■ **Task objective**
Your reply should reproduce each entry exactly and contain no pictures.

■ **Records for the task**
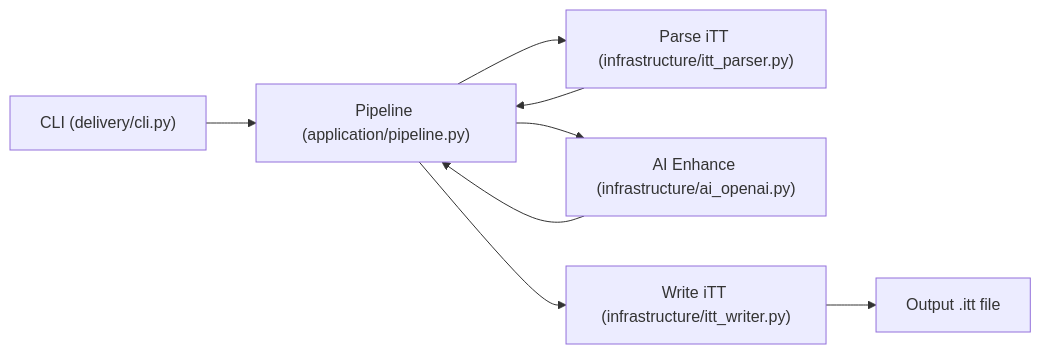
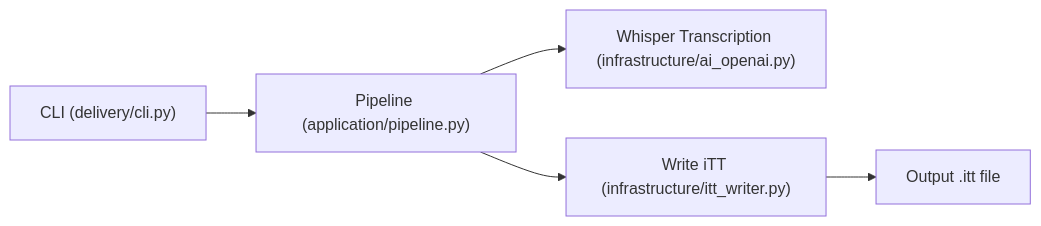
Before and after one commit to VoyagerQuests/tranzcribe: the diagram in docs/architecture.md, drawn with Mermaid. The commit also changed other lines of this file and 16 other files, not shown here.

````diff
--- a/docs/architecture.md
+++ b/docs/architecture.md
@@ -5,10 +5,7 @@
 ```mermaid
 flowchart LR
   A["CLI (delivery/cli.py)"] --> B["Pipeline (application/pipeline.py)"]
-  B --> C["Parse iTT (infrastructure/itt_parser.py)"]
-  B --> D["AI Enhance (infrastructure/ai_openai.py)"]
-  B --> E["Write iTT (infrastructure/itt_writer.py)"]
-  C --> B
-  D --> B
-  E --> F["Output .itt file"]
+  B --> C["Whisper Transcription (infrastructure/ai_openai.py)"]
+  B --> D["Write iTT (infrastructure/itt_writer.py)"]
+  D --> E["Output .itt file"]
 ```
````
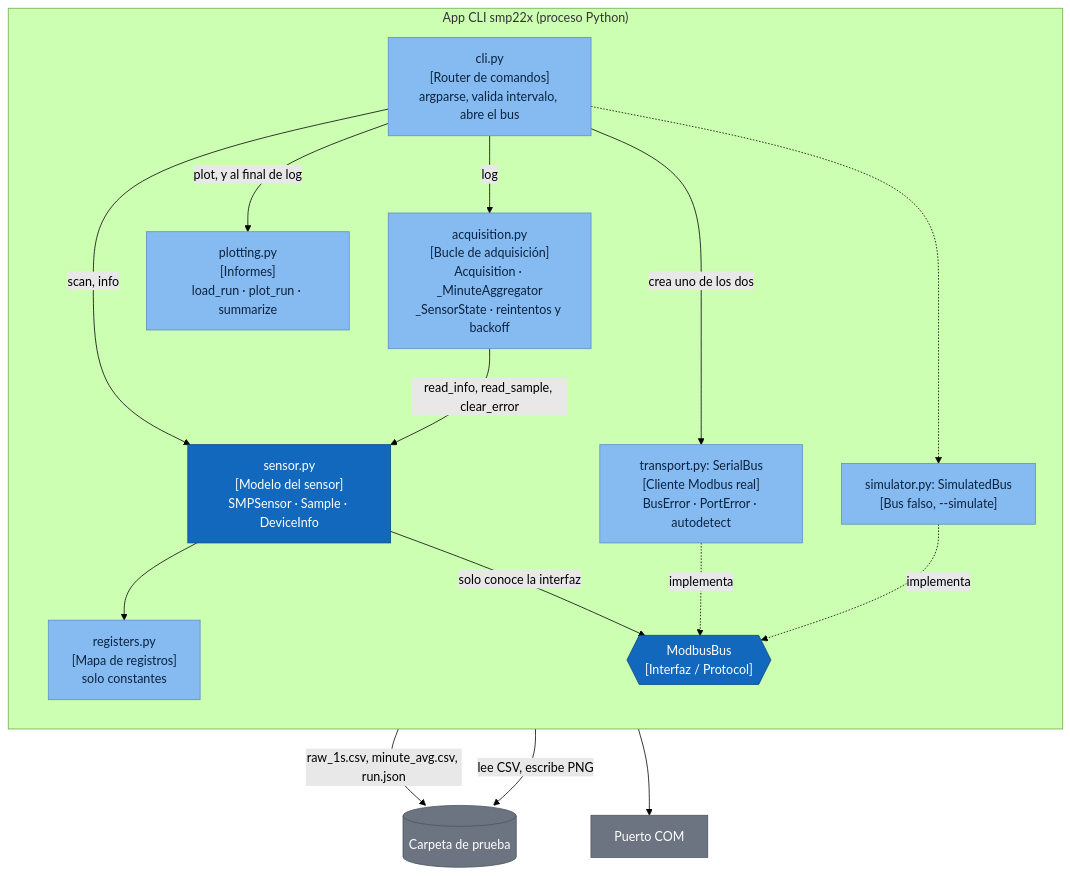
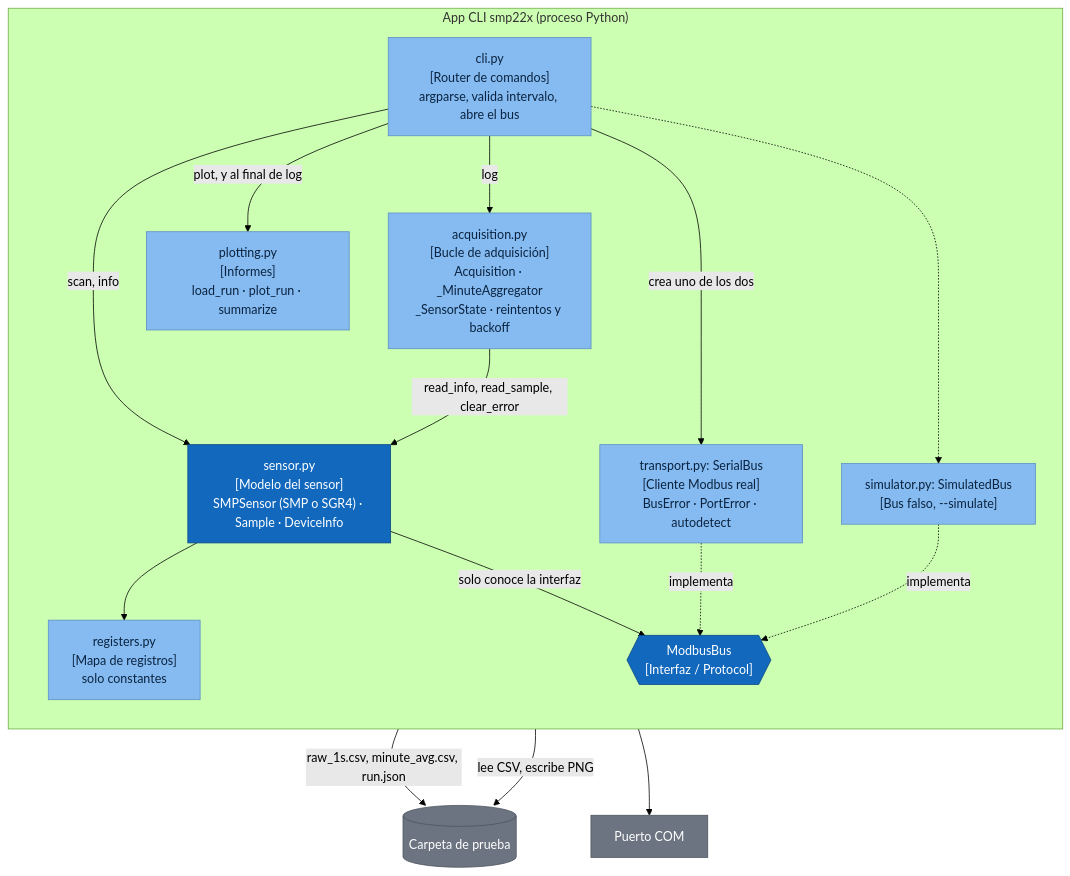
Before and after one commit to RodrigoAlexander7/solys2-automatization: the third of 4 diagrams in docs/arquitectura-c4.md, drawn with Mermaid (forest theme). The commit also changed other lines of this file and 11 other files, not shown here.

````diff
--- a/docs/arquitectura-c4.md
+++ b/docs/arquitectura-c4.md
@@ -114,37 +117,37 @@
 ```mermaid
 flowchart TB
   subgraph app["App CLI smp22x (proceso Python)"]
     direction TB
     cli["cli.py<br/>[Router de comandos]<br/>argparse, valida intervalo, abre el bus"]
     acq["acquisition.py<br/>[Bucle de adquisición]<br/>Acquisition · _MinuteAggregator<br/>_SensorState · reintentos y backoff"]
     plot["plotting.py<br/>[Informes]<br/>load_run · plot_run · summarize"]
-    sensor["sensor.py<br/>[Modelo del sensor]<br/>SMPSensor · Sample · DeviceInfo"]
+    sensor["sensor.py<br/>[Modelo del sensor]<br/>SMPSensor (SMP o SGR4) · Sample · DeviceInfo"]
     regs["registers.py<br/>[Mapa de registros]<br/>solo constantes"]
     iface{{"ModbusBus<br/>[Interfaz / Protocol]"}}
     serial["transport.py: SerialBus<br/>[Cliente Modbus real]<br/>BusError · PortError · autodetect"]
     sim["simulator.py: SimulatedBus<br/>[Bus falso, --simulate]"]
   end
   com["Puerto COM"]
   files[("Carpeta de prueba")]
 
   cli -->|"log"| acq
   cli -->|"scan, info"| sensor
   cli -->|"plot, y al final de log"| plot
   cli -->|"crea uno de los dos"| serial
   cli -.-> sim
   acq -->|"read_info, read_sample, clear_error"| sensor
   acq -->|"raw_1s.csv, minute_avg.csv, run.json"| files
   plot -->|"lee CSV, escribe PNG"| files
   sensor --> regs
   sensor -->|"solo conoce la interfaz"| iface
   serial -.->|"implementa"| iface
   sim -.->|"implementa"| iface
   serial --> com
 
   classDef comp fill:#85bbf0,stroke:#5d8fc4,color:#0b2340
   classDef core fill:#1168bd,stroke:#0b4884,color:#ffffff
   classDef ext fill:#6b7480,stroke:#4d545d,color:#ffffff
   class cli,acq,plot,regs,serial,sim comp
   class sensor,iface core
   class com,files ext
 ```
````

■ **Response**
Before and after one commit to VoyagerQuests/tranzcribe: the diagram in docs/architecture.md, drawn with Mermaid. The commit also changed other lines of this file and 16 other files, not shown here.

````diff
--- a/docs/architecture.md
+++ b/docs/architecture.md
@@ -5,10 +5,7 @@
 ```mermaid
 flowchart LR
   A["CLI (delivery/cli.py)"] --> B["Pipeline (application/pipeline.py)"]
-  B --> C["Parse iTT (infrastructure/itt_parser.py)"]
-  B --> D["AI Enhance (infrastructure/ai_openai.py)"]
-  B --> E["Write iTT (infrastructure/itt_writer.py)"]
-  C --> B
-  D --> B
-  E --> F["Output .itt file"]
+  B --> C["Whisper Transcription (infrastructure/ai_openai.py)"]
+  B --> D["Write iTT (infrastructure/itt_writer.py)"]
+  D --> E["Output .itt file"]
 ```
````
Before and after one commit to RodrigoAlexander7/solys2-automatization: the third of 4 diagrams in docs/arquitectura-c4.md, drawn with Mermaid (forest theme). The commit also changed other lines of this file and 11 other files, not shown here.

````diff
--- a/docs/arquitectura-c4.md
+++ b/docs/arquitectura-c4.md
@@ -114,37 +117,37 @@
 ```mermaid
 flowchart TB
   subgraph app["App CLI smp22x (proceso Python)"]
     direction TB
     cli["cli.py<br/>[Router de comandos]<br/>argparse, valida intervalo, abre el bus"]
     acq["acquisition.py<br/>[Bucle de adquisición]<br/>Acquisition · _MinuteAggregator<br/>_SensorState · reintentos y backoff"]
     plot["plotting.py<br/>[Informes]<br/>load_run · plot_run · summarize"]
-    sensor["sensor.py<br/>[Modelo del sensor]<br/>SMPSensor · Sample · DeviceInfo"]
+    sensor["sensor.py<br/>[Modelo del sensor]<br/>SMPSensor (SMP o SGR4) · Sample · DeviceInfo"]
     regs["registers.py<br/>[Mapa de registros]<br/>solo constantes"]
     iface{{"ModbusBus<br/>[Interfaz / Protocol]"}}
     serial["transport.py: SerialBus<br/>[Cliente Modbus real]<br/>BusError · PortError · autodetect"]
     sim["simulator.py: SimulatedBus<br/>[Bus falso, --simulate]"]
   end
   com["Puerto COM"]
   files[("Carpeta de prueba")]
 
   cli -->|"log"| acq
   cli -->|"scan, info"| sensor
   cli -->|"plot, y al final de log"| plot
   cli -->|"crea uno de los dos"| serial
   cli -.-> sim
   acq -->|"read_info, read_sample, clear_error"| sensor
   acq -->|"raw_1s.csv, minute_avg.csv, run.json"| files
   plot -->|"lee CSV, escribe PNG"| files
   sensor --> regs
   sensor -->|"solo conoce la interfaz"| iface
   serial -.->|"implementa"| iface
   sim -.->|"implementa"| iface
   serial --> com
 
   classDef comp fill:#85bbf0,stroke:#5d8fc4,color:#0b2340
   classDef core fill:#1168bd,stroke:#0b4884,color:#ffffff
   classDef ext fill:#6b7480,stroke:#4d545d,color:#ffffff
   class cli,acq,plot,regs,serial,sim comp
   class sensor,iface core
   class com,files ext
 ```
````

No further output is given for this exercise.